++++ Records for processing
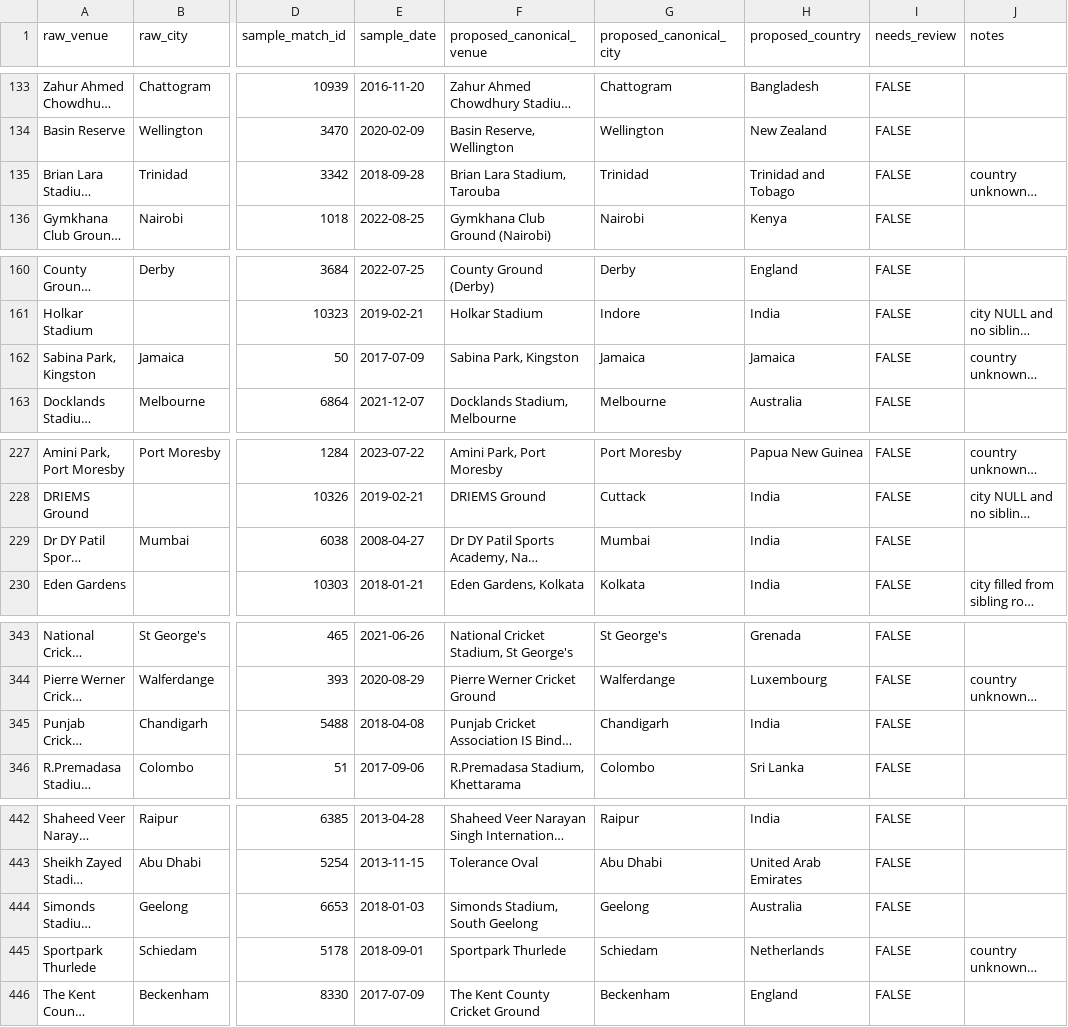
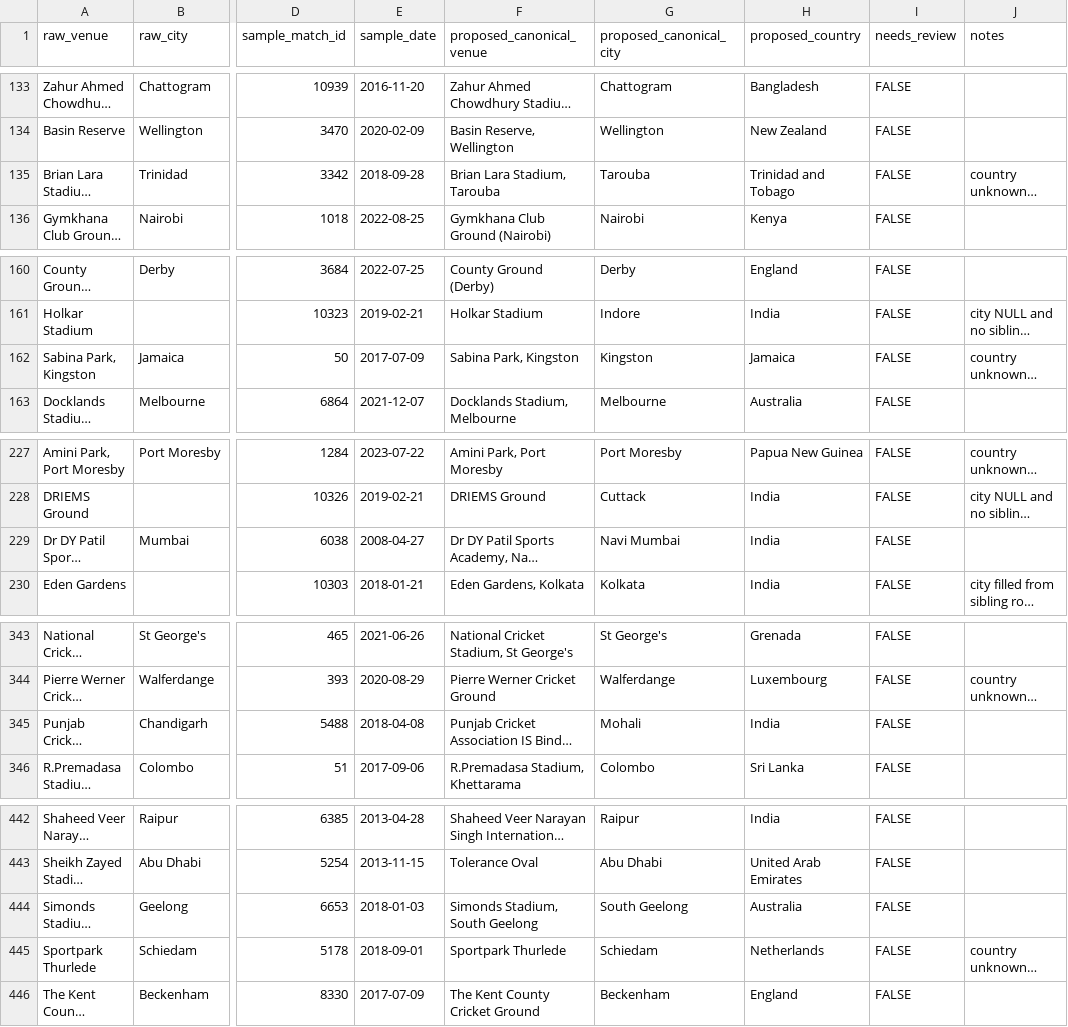
Before and after one commit to rahuldave/cricsdb, a CSV file: docs/venue-worklist/2026-04-17-worklist.csv, drawn as a sheet; only a part is shown, gaps mark what is left out; long unchanged cells end in …; the diff covers the shown part only; the diff names each change by its address in the sheet, - before the commit and + after, or states it on an @@ line.

```diff
--- a/docs/venue-worklist/2026-04-17-worklist.csv
+++ b/docs/venue-worklist/2026-04-17-worklist.csv
-G135 (proposed_canonical_city): Trinidad
+G135 (proposed_canonical_city): Tarouba
-G162 (proposed_canonical_city): Jamaica
+G162 (proposed_canonical_city): Kingston
-G229 (proposed_canonical_city): Mumbai
+G229 (proposed_canonical_city): Navi Mumbai
-G345 (proposed_canonical_city): Chandigarh
+G345 (proposed_canonical_city): Mohali
-G444 (proposed_canonical_city): Geelong
+G444 (proposed_canonical_city): South Geelong
```
Also changed, not shown: 13 edited cells elsewhere in this file, 6 other files.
++++++++
**What the task asks:**
Pull every line with "Mumbai" from the records.

**Solution for this problem:**
-G229 (proposed_canonical_city): Mumbai
+G229 (proposed_canonical_city): Navi Mumbai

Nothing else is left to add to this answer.